Despite all the rumours over an iPhone 5 with a slightly bigger screen, there remains one very important issue; the fact that the effective display dimensions never match the actual dimension of the display itself.
This means that a 3.5-inch screen like the one on the iPhone 4 will have a thin 1mm frame (visible on the front side) and the actual screen itself, when viewed from the back is actually way bigger.
iFixit has a closeup picture of the iPhone 4 front glass panel which clearly shows that Apple would have NO margin to play with if it wants to increase the size of its screen by a few millimeters.

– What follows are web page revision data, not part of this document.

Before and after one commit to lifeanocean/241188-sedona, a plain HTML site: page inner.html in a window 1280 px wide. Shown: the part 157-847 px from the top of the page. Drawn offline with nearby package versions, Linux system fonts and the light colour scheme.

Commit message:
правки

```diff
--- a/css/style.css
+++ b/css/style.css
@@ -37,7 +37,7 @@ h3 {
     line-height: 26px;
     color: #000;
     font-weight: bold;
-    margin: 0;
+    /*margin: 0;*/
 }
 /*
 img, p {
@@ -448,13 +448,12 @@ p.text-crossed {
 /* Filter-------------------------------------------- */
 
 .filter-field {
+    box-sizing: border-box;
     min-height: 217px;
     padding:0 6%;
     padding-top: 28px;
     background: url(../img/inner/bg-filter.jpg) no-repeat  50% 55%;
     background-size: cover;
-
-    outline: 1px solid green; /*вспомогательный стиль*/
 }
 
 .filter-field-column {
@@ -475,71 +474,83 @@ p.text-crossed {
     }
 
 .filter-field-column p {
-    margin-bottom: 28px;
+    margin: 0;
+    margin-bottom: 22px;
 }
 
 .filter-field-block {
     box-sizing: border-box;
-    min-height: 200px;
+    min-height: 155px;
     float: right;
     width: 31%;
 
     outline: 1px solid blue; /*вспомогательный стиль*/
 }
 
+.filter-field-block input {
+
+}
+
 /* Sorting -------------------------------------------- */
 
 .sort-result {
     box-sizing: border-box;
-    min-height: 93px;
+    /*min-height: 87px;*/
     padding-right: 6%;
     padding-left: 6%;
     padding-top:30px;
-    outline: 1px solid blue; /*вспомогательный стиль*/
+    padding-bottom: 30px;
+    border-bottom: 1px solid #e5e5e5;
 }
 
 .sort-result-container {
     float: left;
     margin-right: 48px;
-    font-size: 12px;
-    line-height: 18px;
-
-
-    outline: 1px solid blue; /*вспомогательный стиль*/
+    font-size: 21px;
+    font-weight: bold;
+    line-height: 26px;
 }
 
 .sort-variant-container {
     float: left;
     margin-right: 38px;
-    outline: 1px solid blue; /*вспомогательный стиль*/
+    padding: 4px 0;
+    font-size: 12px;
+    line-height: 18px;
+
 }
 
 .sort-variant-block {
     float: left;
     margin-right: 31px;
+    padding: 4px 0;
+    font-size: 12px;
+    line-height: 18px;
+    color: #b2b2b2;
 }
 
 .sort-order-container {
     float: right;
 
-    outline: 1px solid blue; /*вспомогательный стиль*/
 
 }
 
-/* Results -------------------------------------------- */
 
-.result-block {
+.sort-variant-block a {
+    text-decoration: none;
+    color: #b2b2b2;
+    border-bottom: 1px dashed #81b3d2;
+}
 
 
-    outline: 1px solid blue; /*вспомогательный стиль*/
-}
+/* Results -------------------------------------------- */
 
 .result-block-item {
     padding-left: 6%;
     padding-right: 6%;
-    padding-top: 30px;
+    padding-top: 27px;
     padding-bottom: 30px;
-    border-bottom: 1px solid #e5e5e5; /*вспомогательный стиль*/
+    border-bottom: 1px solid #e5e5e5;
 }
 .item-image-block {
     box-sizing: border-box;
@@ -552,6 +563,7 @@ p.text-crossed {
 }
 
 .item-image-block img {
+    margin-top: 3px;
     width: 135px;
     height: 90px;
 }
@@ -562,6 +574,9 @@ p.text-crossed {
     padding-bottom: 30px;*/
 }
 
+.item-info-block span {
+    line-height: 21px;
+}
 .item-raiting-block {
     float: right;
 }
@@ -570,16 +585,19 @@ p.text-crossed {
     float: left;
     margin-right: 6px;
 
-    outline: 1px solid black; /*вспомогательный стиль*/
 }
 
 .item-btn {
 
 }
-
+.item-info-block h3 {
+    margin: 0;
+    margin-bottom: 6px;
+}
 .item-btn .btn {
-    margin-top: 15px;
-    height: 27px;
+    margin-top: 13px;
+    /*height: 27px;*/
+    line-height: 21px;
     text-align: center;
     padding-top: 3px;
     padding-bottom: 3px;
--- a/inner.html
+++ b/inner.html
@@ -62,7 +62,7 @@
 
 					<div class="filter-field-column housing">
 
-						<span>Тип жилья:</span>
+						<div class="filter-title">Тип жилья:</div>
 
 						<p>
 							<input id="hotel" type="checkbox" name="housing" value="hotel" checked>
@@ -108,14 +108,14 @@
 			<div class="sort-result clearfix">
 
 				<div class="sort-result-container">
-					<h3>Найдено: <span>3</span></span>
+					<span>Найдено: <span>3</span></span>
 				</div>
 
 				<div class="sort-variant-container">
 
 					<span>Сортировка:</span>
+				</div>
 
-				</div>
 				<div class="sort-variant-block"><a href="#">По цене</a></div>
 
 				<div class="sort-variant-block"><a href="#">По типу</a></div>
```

There's another factor that many have forgotten to account for; Apple will have to stick to a 3:2 screen ratio whatever configuration it chooses; this is what dictated the screen resolution of the iPhone 4 and what will determine any future change in resolution.
And any change in resolution will have to fit the "Retina Display" range of pixel density (326 pixels per inch for the iPhone 4); adding a random number of pixels is not likely to happen as it would cause massive headaches to developers.
The absolute biggest screen size (see below) we've managed to fit on a virtual iPhone chassis is 56.1mm x 84.2mm which gives you a diagonal size of 101.17mm, a smidgen over 4-inch.